Thursday, April 12, 2012

A Fundamental Misunderstanding

To understand the following argument better read Penn Jillette's argument and then watch the video that Robyn used in her response, "Politics & Frames of Civility in Gaming," if you haven't already:

Though I took issue with a lot of Mike Huckabee's rhetoric, I found a particular fundamental misunderstanding in his monologue that I see constantly in people who argue against videogames for any number of reasons (that they cause violence, they dumb people down, etc.):

"some of the self-righteous elites who buy it will do so without a twinge of guilt over promoting murder, mayhem and mutilation of other human beings."

Now, I understand that he is only flipping the rhetoric back to the some liberal pundits who decried Sarah Palin for her "violent" rhetoric on her website which (they say) led Jared Loughner to shoot Senator Gabrielle Gifford in Tucson a few months ago. But this idea that first-person shooters (FPSs) "promote murder, mayhem and mutilation of other human beings" is something that needs to stop. It's been an extremely popular talking point ever since people tried to find a scapegoat for the Columbine shootings and blamed it on the kids' interest in the game Doom, and it has no basis in fact.

Penn's argument is the starting point for my argument. Those that say that games promote violence and other awful things are the same people that he mentions who are "just not going to understand" the nuances of gaming because they've only experienced it on the surface. I have begun to do some research into the reality of the virtual worlds of games and how they effect the real world, and I have found that although there is a certain reality in the virtual worlds themselves, it does not mean that the players cannot separate themselves from the experience. To say that games promote violence would be like saying playing paintball, or laser tag, or football, or hockey, or Pacman promotes violence. Though these games can be considered violent within the context of the game itself, it does not translate to contexts outside of the game. If it did, we would have to wear pads everywhere we went to avoid being hurt when we were tackled by 300-pound defensive tackles. However, we would probably be too busy running around in a dark room eating little round pills and fruit while being chased by ghosts to worry about it.

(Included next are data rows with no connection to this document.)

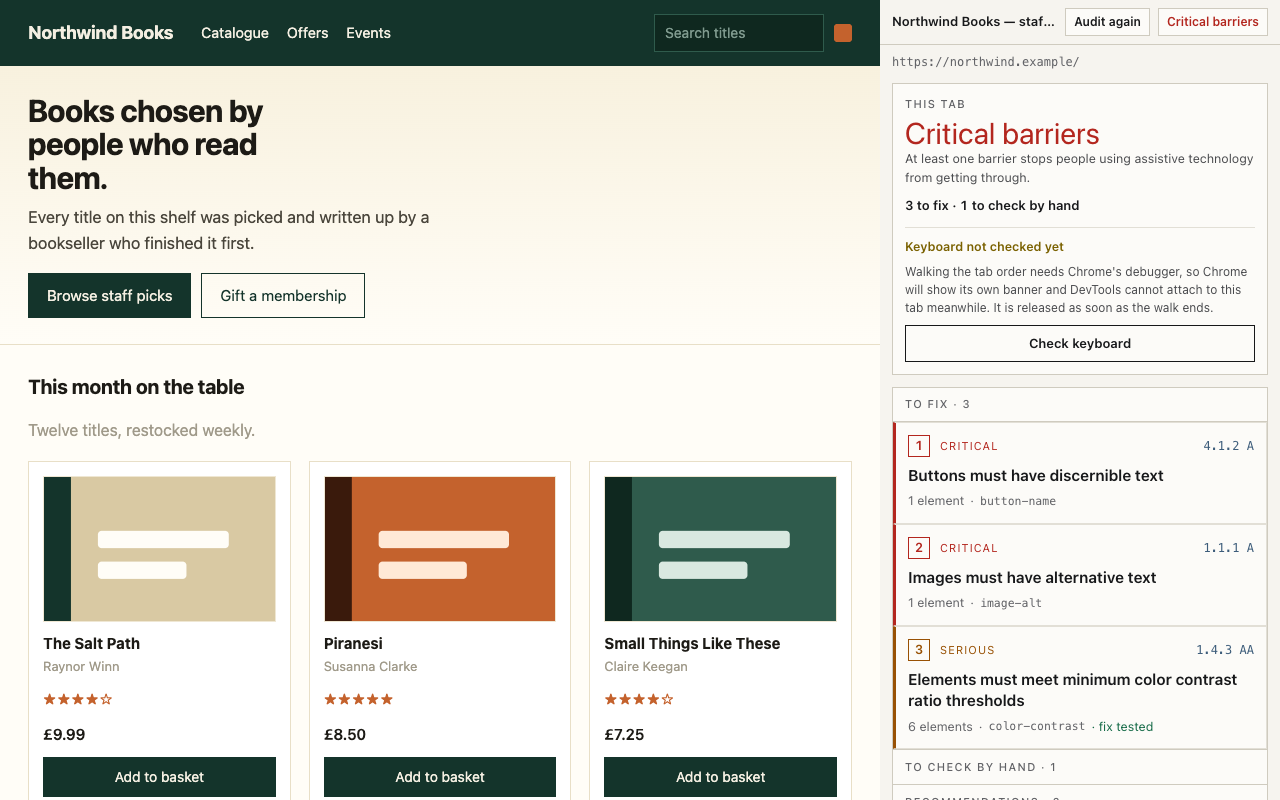
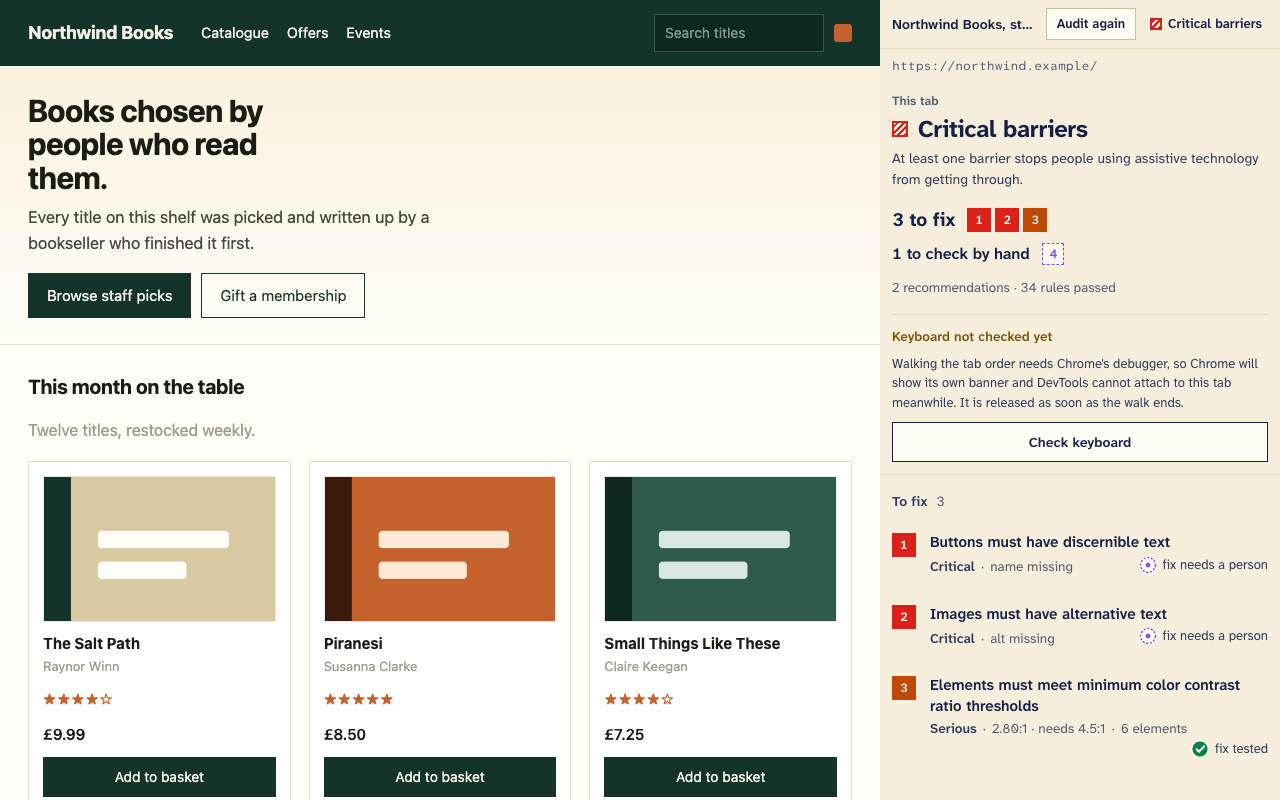
chore(extension): release 1.4.0
Bumps the extension to 1.4.0, the first release of the panel built on the
shared investigation system: every problem reads as one chain, its
elements carry numbered marks on the page, and the panel takes the new
type and palette. It also ships the Locate on page fixes for pages that
hide empty boxes and for elements that are not showing, the wrapped
contrast sample and the "tested on this page" wording.

STORE-LISTING.md gets the new version, the reviewer steps in the new
vocabulary, new screenshot captions and a note of what changed. The store
descriptions in both languages describe the numbered marks and the chain
instead of the arrows and the box that fades. The privacy policy says the
marks stay while a problem is open and that a mark's number and the edge
arrow answer a click, and its effective date moves with the text.

The screenshot script reads the new panel, serves the fixture's covers as
files so the alt suggestion reads like a real one, and frames the
contrast shot from Measured to Verified. The five store screenshots are
regenerated.

Changed region(s): [[0.6875, 0.0, 1.0, 1.0]]

diff --git a/extension/STORE-LISTING.md b/extension/STORE-LISTING.md
@@ -6,7 +6,7 @@ submitted automatically.
 ## Basics
 
 - **Item name:** AccessCheck
-- **Version:** 1.3.1
+- **Version:** 1.4.0
 - **Category:** Developer Tools
 - **Default language:** English (United States)
 - **Visibility:** Public
@@ -41,10 +41,12 @@ Typed into the dashboard once per language. Paste the files as they are:
 The five files in `store/screenshots/`, in order, all 1280×800:
 
 1. `1-verdict-and-findings.png`: the verdict, the work left and the queue
-2. `2-element-identity.png`: a problem opened on where it is
-3. `3-verified-fix.png`: a fix tested on the page and undone
+2. `2-element-identity.png`: a problem opened on its element, with what screen
+   readers hear and what to change
+3. `3-verified-fix.png`: a contrast problem measured, changed and tested on the
+   page
 4. `4-focus-path.png`: the tab order inspected stop by stop
-5. `5-located-on-page.png`: an element found and drawn on the live page
+5. `5-located-on-page.png`: an element found and marked on the live page
 
 Regenerate them with `npm run build:screenshots`.
 
@@ -53,9 +55,10 @@ Regenerate them with `npm run build:screenshots`.
 1. Open any ordinary web page.
 2. Click the AccessCheck icon in the toolbar. The side panel opens and the audit
    runs. No debugger is attached at this point.
-3. Open a problem in To fix. It starts with where the problem is: press
-   "Locate on page", or step through the elements with the arrows, and the
-   element is drawn on the page.
+3. Open a problem in To fix. Its elements are marked on the page with numbers,
+   and the problem reads in order: where it is, what was measured, what to
+   change and whether the fix was tested. Press "Locate on page" to scroll to an
+   element, or pick another one from the numbered chips.
 4. Press "Check keyboard" to follow the real tab order. Chrome shows its own
    banner while the debugger is attached and releases it when the check ends.
    The top of the panel then says what the round found.
@@ -141,6 +144,26 @@ Certifications to accept, all of which the code supports:
 > Clicking the toolbar icon runs the whole audit, including the rules, the
 > extension's own checks and the fix verification, without attaching the
 > debugger at all.
+
+## What changed in 1.4.0
+
+- Every problem reads as one chain, the same as on the site: why it matters,
+  Located, Measured, Change, and then whether the fix was tested or needs a
+  person. The selector, the HTML and the raw numbers stay under Details.
+- Opening a problem marks each of its elements on the page with a number, such
+  as 3·1 and 3·2. Numbered chips in the panel pick an element, and clicking a
+  mark on the page picks it in the panel.
+- The verdict shows each problem as a numbered square in its severity color,
+  next to "to fix" and "to check by hand".
+- New type and palette: Atkinson Hyperlegible, warm paper, dark ink and
+  stronger severity colors.
+- "Locate on page" works on pages whose CSS hides empty boxes, such as
+  Shopify's Dawn theme, where the marks used to vanish.
+- When the element sits in a closed menu, drawer or dialog, or off to the side,
+  "Locate on page" says so instead of doing nothing.
+- The text sample in a contrast problem wraps instead of being cut.
+- A tested fix now says it was tested on this page and undone, which is what
+  the extension does.
 
 ## What changed in 1.3.1
 

diff --git a/extension/PRIVACY.pt-BR.md b/extension/PRIVACY.pt-BR.md
@@ -1,6 +1,6 @@
 # Extensão AccessCheck: política de privacidade
 
-**Em vigor desde 29 de setembro de 2026.** Esta política cobre a extensão de
+**Em vigor desde 2 de outubro de 2026.** Esta política cobre a extensão de
 navegador do AccessCheck. O analisador hospedado no site do AccessCheck é um
 produto separado, com contas e armazenamento próprios; esta política trata
 apenas da extensão.
@@ -41,14 +41,17 @@ disparados por você e os dois desfeitos na hora:
   compara o markup da página antes e depois, byte a byte, e quebra o build se
   houver qualquer diferença. Sugestões que dependem do que a página significa
   nunca são aplicadas.
-- **Para mostrar um elemento.** Quando você aperta "Localizar na página", ou
-  passa para outro elemento com as setas, ela desenha uma caixa de destaque num
-  contêiner próprio na raiz do documento. Inspecionar a ordem de tabulação
-  desenha marcadores numerados do mesmo jeito. O contêiner é `aria-hidden`, não
-  recebe eventos e nunca toca os elementos auditados. A caixa de um elemento
-  localizado some depois de alguns segundos, os marcadores da ordem de
-  tabulação somem quando você aperta Sair, e tudo o que ela desenhou é removido
-  quando o painel fecha e no início de qualquer auditoria.
+- **Para mostrar um elemento.** Quando você abre um problema, aperta
+  "Localizar na página" ou escolhe um dos elementos dele, ela desenha marcações
+  numeradas num contêiner próprio na raiz do documento. Inspecionar a ordem de
+  tabulação desenha marcadores numerados do mesmo jeito. O contêiner é
+  `aria-hidden` e nunca toca os elementos auditados. Só duas partes dele
+  respondem a um clique: o número de uma marcação, que escolhe aquele elemento
+  no painel, e a seta que aparece para um elemento fora da tela, que rola a
+  página até ele. As marcações ficam enquanto o problema está aberto, os
+  marcadores da ordem de tabulação somem quando você aperta Sair, e tudo o que
+  ela desenhou é removido quando você fecha o problema ou o painel, e no início
+  de qualquer auditoria.
 
 Nada do que você digitou é escrito, relido ou guardado.
 

diff --git a/extension/PRIVACY.md b/extension/PRIVACY.md
@@ -1,6 +1,6 @@
 # AccessCheck extension: privacy policy
 
-**Effective 29 September 2026.** This policy covers the AccessCheck browser
+**Effective 2 October 2026.** This policy covers the AccessCheck browser
 extension. The hosted scanner at the AccessCheck website is a separate product
 with its own accounts and storage; this policy is only about the extension.
 
@@ -37,13 +37,15 @@ trigger and both undone immediately:
   it found it. An automated check in the project compares the page's markup before
   and after, byte for byte, and fails the build on any difference. Suggestions
   that depend on what the page means are never applied.
-- **Showing an element.** When you press "Locate on page", or step to another
-  element with the arrows, it draws a highlight box in its own container at the
+- **Showing an element.** When you open a problem, press "Locate on page" or
+  pick one of its elements, it draws numbered marks in its own container at the
   document root. Inspecting the tab order draws numbered markers the same way.
-  The container is `aria-hidden`, takes no events and never touches the audited
-  elements. A located box fades after a few seconds, the tab order markers are
-  removed when you press Exit, and everything it drew is removed when the panel
-  closes and at the start of any audit.
+  The container is `aria-hidden` and never touches the audited elements. Only
+  two parts of it answer a click: a mark's number, which picks that element in
+  the panel, and the arrow shown for an element off screen, which scrolls the
+  page to it. The marks stay while the problem is open, the tab order markers
+  are removed when you press Exit, and everything it drew is removed when you
+  close the problem or the panel, and at the start of any audit.
 
 Nothing you typed is written, read back or stored.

My point is that people accept roles within the games that they play that would never, ever, ever translate into the real world because the rules of the real world prohibit that sort of role. If someone is crazy enough to actually shoot someone for no particular reason, then there are probably way more important issues in that person's life than what type of videogames they play.


  1. Sort of goes back to blaming Pearl Jam or Marilyn Manson for Columbine. I think maybe some folks are more open to certain dark messages, but those folks will ALWAYS find those messages somewhere.

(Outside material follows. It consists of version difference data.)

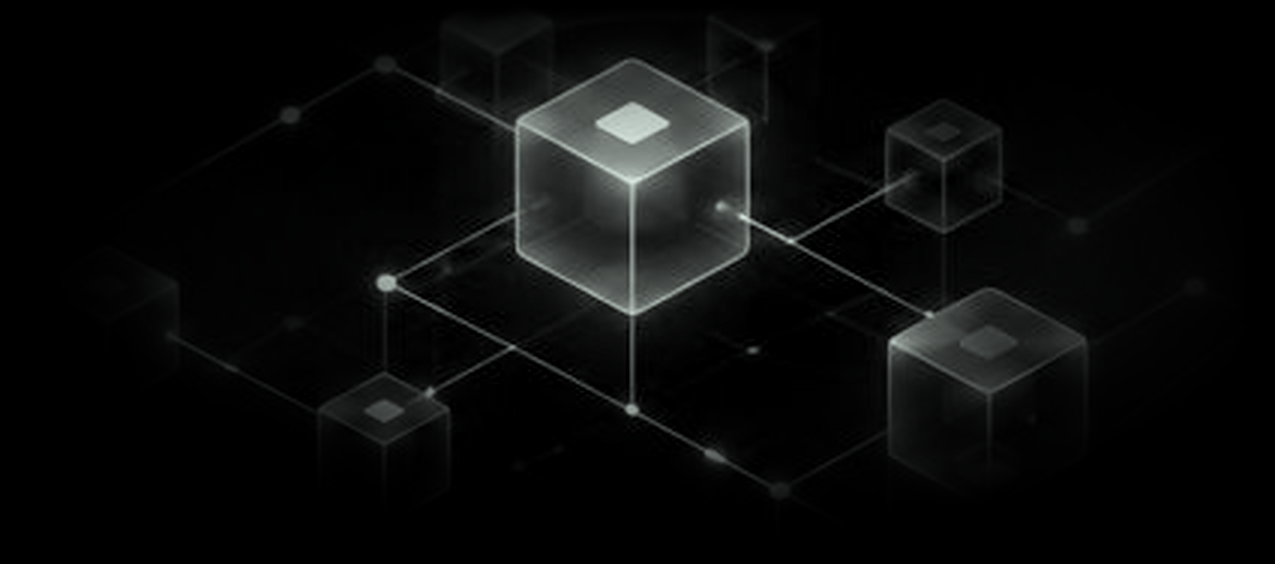
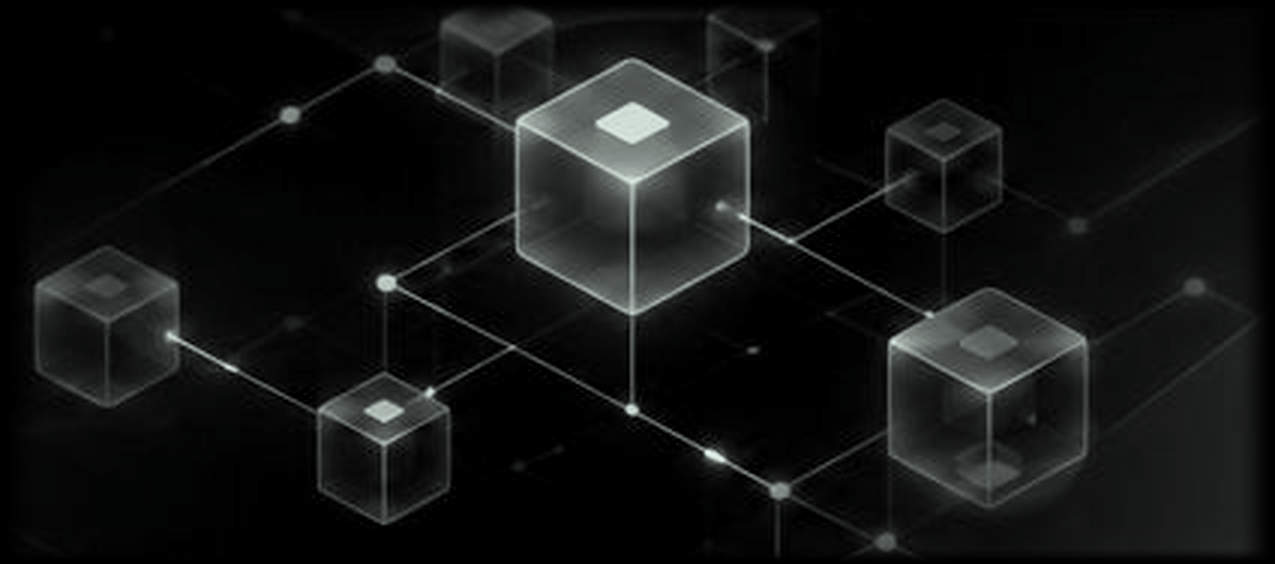
Elevate Donor Overview backdrop and use asymmetrical diagonal fade

diff --git a/frontend/src/views/DashboardOverview.css b/frontend/src/views/DashboardOverview.css
@@ -1221,30 +1221,32 @@
   z-index: 1;
 }
 
-/* Vercel Geist Theme-Reactive Exact-Reference 3D Glass Isometric Blockchain Backdrop */
+/* Vercel Geist Theme-Reactive Exact-Reference 3D Glass Isometric Blockchain Backdrop
+   Asymmetrical oblique sweep: stays 100% crisp across upper-right & right, dissolving
+   gradually along a diagonal axis toward the lower-left donor identity area. */
 .dbo-hero-bg-mesh {
   position: absolute;
-  top: -26px;
+  top: -46px;
   right: -8px;
-  bottom: 10px;
+  bottom: 18px;
   left: 0;
   pointer-events: none;
   user-select: none;
   z-index: 0;
   background-image: url('/donor-hero-mesh-light.png');
-  background-size: auto 104%;
+  background-size: auto 108%;
   background-position: right top;
   background-repeat: no-repeat;
   mix-blend-mode: multiply;
-  opacity: 0.46;
-  -webkit-mask-image: radial-gradient(ellipse 44% 76% at 75% 38%, rgba(0, 0, 0, 1) 0%, rgba(0, 0, 0, 0.88) 32%, rgba(0, 0, 0, 0.34) 64%, rgba(0, 0, 0, 0) 92%);
-  mask-image: radial-gradient(ellipse 44% 76% at 75% 38%, rgba(0, 0, 0, 1) 0%, rgba(0, 0, 0, 0.88) 32%, rgba(0, 0, 0, 0.34) 64%, rgba(0, 0, 0, 0) 92%);
+  opacity: 0.42;
+  -webkit-mask-image: linear-gradient(242deg, rgba(0, 0, 0, 1) 0%, rgba(0, 0, 0, 1) 44%, rgba(0, 0, 0, 0.48) 62%, rgba(0, 0, 0, 0) 80%);
+  mask-image: linear-gradient(242deg, rgba(0, 0, 0, 1) 0%, rgba(0, 0, 0, 1) 44%, rgba(0, 0, 0, 0.48) 62%, rgba(0, 0, 0, 0) 80%);
 }
 
 [data-theme="dark"] .dbo-hero-bg-mesh {
   background-image: url('/donor-hero-mesh-dark.png');
   mix-blend-mode: screen;
-  opacity: 0.5;
+  opacity: 0.46;
 }
 
 .dbo-hero-eyebrow-row {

    I think the academy has lots to prove as far as gaming not only being not dangerous, but also worthy of scholarly attention.

  2. That's true. It's funny-- old-school RPGs, the ones with the books and dice got accused of promoting violence too.

  3. I have never understood why there is this stigma about the depiction of violence in video games. Violence is a part of human nature. Plus, people are perfectly capable of separating a virtual world from their actual lives. I play first person shooter games all the time to distress and have fun, but I don't go around shooting people in real life. That would be absurd.

  4. communication is really inportant to every. misunderstanding is bad to every.